was arrested for adultery and sentenced to death. This week the
court overturned her conviction on technicalities and did not
address the justice of stoning, an exceptionally cruel sentence
considered to be torture. Ms. Lawal's lawyers argued that it was
discriminatory that the man she identified as her sexual partner
won acquittal by swearing that he had not committed adultery —
a defense not available to her. The court rejected this argument.
Nigeria is sharply
divided between a Muslim north and a Christian south. To defuse
religious and ethnic tensions, President Olusegun Obasanjo, a
Christian, permitted the northern states to begin using Shariah
in 1999. He had apparently not counted on the worldwide embarrassment
that cases like Ms. Lawal's have brought Nigeria. The court that
ruled this week may have been under instruction to block the stoning,
but in a way that did not anger Muslims.
When it was introduced
1,400 years ago, much of Shariah was more progressive than the
legal cultures it replaced. Parts of it — letting women
inherit property and keep their property after they marry —
still are. Yet extreme versions are spreading, especially where
literacy is low. They are often less reflective of the Koran than
of local cultures.

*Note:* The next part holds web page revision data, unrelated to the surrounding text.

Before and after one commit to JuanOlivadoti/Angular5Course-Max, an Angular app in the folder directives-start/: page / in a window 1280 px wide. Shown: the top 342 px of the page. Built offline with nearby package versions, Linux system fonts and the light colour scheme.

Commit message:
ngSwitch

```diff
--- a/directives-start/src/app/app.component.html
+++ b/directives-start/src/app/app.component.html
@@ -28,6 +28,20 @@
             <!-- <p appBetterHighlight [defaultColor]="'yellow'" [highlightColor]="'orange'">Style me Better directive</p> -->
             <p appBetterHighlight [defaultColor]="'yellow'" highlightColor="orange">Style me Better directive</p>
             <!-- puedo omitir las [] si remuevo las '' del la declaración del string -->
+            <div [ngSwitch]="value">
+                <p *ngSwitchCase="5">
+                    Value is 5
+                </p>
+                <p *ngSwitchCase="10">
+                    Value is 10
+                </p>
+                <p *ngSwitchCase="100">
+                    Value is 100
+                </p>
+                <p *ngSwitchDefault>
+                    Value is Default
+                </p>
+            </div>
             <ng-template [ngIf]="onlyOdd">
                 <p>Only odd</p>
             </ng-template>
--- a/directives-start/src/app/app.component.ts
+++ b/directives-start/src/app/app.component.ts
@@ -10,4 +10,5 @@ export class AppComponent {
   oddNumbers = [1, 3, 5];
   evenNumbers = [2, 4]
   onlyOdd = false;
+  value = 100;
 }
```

Inspired by a growing
group of fundamentalists, people accept Shariah as a defense against
what they see as the encroaching decadence of the west. In Nigeria
and other nations with large Muslim populations, governments resort
to Shariah to placate these extremists. But in doing so without
regard for their own constitutions and human rights, these highly
political accords mean that a nation's lowliest citizens are the
ones who suffer.